Alonso: P6 possible in Austria with 'so much faster' Alpine

© XPB 

Fernando Alonso reckoned his spirited chase from behind in Austria could have earned him a top-six finish without a costly double pit-stop, so strong was the pace of his Alpine in the race.

Alonso was forced to launch his race from the back row of the grid at the Red Bull Ring following his retirement from Saturday's sprint event.

A long first stint on the hard tyre brought him into the top-ten, but his first pit stop set him all the way back to P18 from where he recovered once again to run as high as P5 during his second stint.

Unfortunately, a switch to the medium compound in the latter part of the race, during the Virtual Safety Car period, led to severe vibrations that compelled the Alpine driver to stop after just one lap for another tyre change.

From P14, Alonso recovered to cross the checkered flag in 10th position, the Spaniard ruing his forced double-stop that deprived him of a better result.

"It was a tricky race, at the beginning we were all in a DRS train and that was quite difficult to overtake, but I felt so much faster than the cars around," he said.

"In a way I'm very pleased and upbeat about the car performance today, because cars that we are fighting normally with, today they were really slow compared to our pace so that's a very good sign.

"Once they pitted, we had some free air and we maximised our strategy, hard-hard-medium.

"We pitted under the VSC and we were heading to P6, because I was just behind Lando [Norris] with new tyres doing 1m08s at the end, it was very easy to pass them.

"Maybe finishing just behind Esteban [was possible] which could be amazing for the team, fifth and sixth, especially starting last."

"I felt huge vibrations on the tyres immediately after the first sector so we decided to pit again," he said. "I exit P14, nine laps to go and I recovered to P10."

Alonso was put under investigation by the stewards as they suspected a potential unsafe release by his Alpine crew at his second stop and a loose left-front wheel.

However, team and driver were cleared after the race following the stewards' analysis of Alonso's pitstop which showed no issues with Alpine's execution of the tyre change.

The stewards concluded that the wheel had been properly fitted, the team had acted correctly, and that all the retention systems had worked as designed.

Alpine team boss Otmar Szfanuer suggested that a new wheel-locking system used by the Enstone squad may have been the source of the problem.

"I don't know what was causing the vibration yet," said Szafnauer. "But we came in, had a look around and we had a new set of mediums, which was good, and we changed to the new set of mediums, he went off and the vibration was gone.

"I don't know if it was wheel weights or what.

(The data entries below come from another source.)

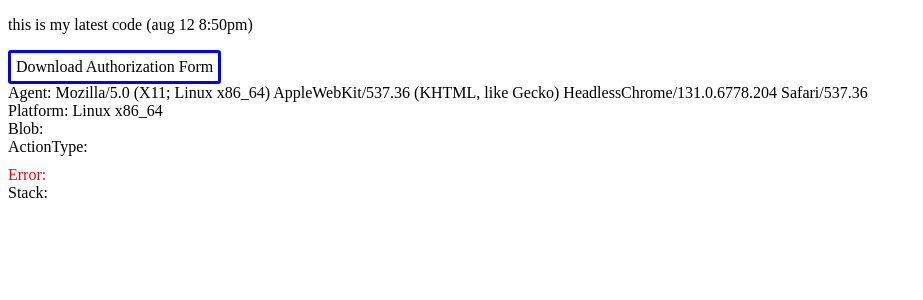
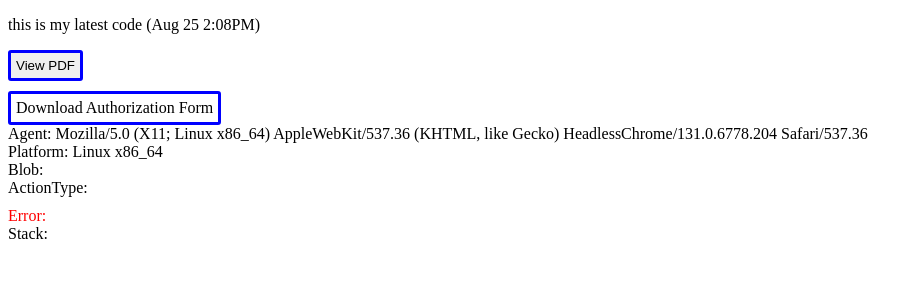
Before and after one commit to starchenzhi/download-demo, a React (Create React App) app: page / in a window 1280 px wide. Shown: the top 300 px of the page, without its empty margins (0-923 px from the left). Built offline with nearby package versions, Linux system fonts and the light colour scheme.

Commit message:
show PDF

```diff
--- a/src/App.js
+++ b/src/App.js
@@ -8,6 +8,7 @@ function App() {
   const [errorInfo, setErrorInfo] = useState('');
   const [stackInfo, setStackInfo] = useState('');
   const [actionType, setActionType] = useState('');
+  const [isShowPdf, setIsShowPdf] = useState(false);
 
   const downloadPDF = async () => {
     try {
@@ -75,10 +76,21 @@ function App() {
 
   }
 
+  const showPDF = () => {
+    setIsShowPdf(!isShowPdf);
+  }
+
   return (
     <>
-      <p>this is my latest code (aug 12 8:50pm)</p>
-      <div onClick={downloadPDF} className="button">
+      <p>this is my latest code (Aug 25 2:08PM)</p>
+      <button className="button" onClick={showPDF}>View PDF</button>
+      {isShowPdf &&
+        <div>
+          <embed src="https://download-demo.herokuapp.com/Consent.pdf" style={{ width: "100%", height: "500px" }} />
+        </div>
+      }
+
+      <div onClick={downloadPDF} className="button" style={{ marginTop: "10px" }}>
         Download Authorization Form
       </div>
       <div>Agent: {navigator.userAgent}</div>
```
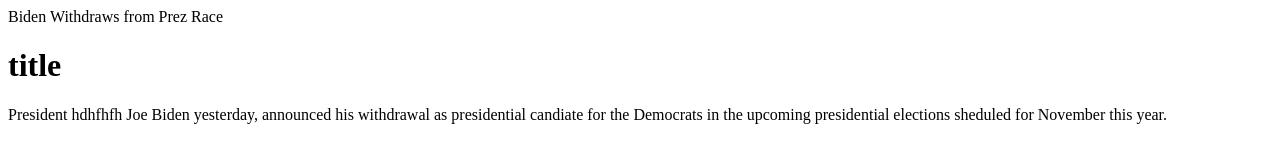
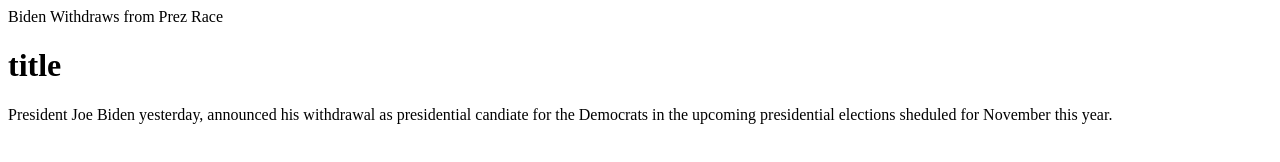
Before and after one commit to marlvin900/News, a plain HTML site: page index.html in a window 1280 px wide. Drawn offline with Linux system fonts and the light colour scheme.

Commit message:
deleted unwanted text

```diff
--- a/index.html
+++ b/index.html
@@ -9,5 +9,5 @@
 </head>
 <body>
 </body>
-<p> President hdhfhfh Joe Biden yesterday, announced his withdrawal as presidential candiate for the Democrats in the upcoming presidential elections sheduled for November this year.</p>
+<p> President Joe Biden yesterday, announced his withdrawal as presidential candiate for the Democrats in the upcoming presidential elections sheduled for November this year.</p>
 </html>
```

We have a wheel mechanism where once it's tight, it's tight, it doesn't come off.

"It's a new thing for us, the FIA approved it. Tim Goss knows exactly how it works, and once the wheel is on it can't come off unless you take it off."

Keep up to date with all the F1 news via Facebook and Twitter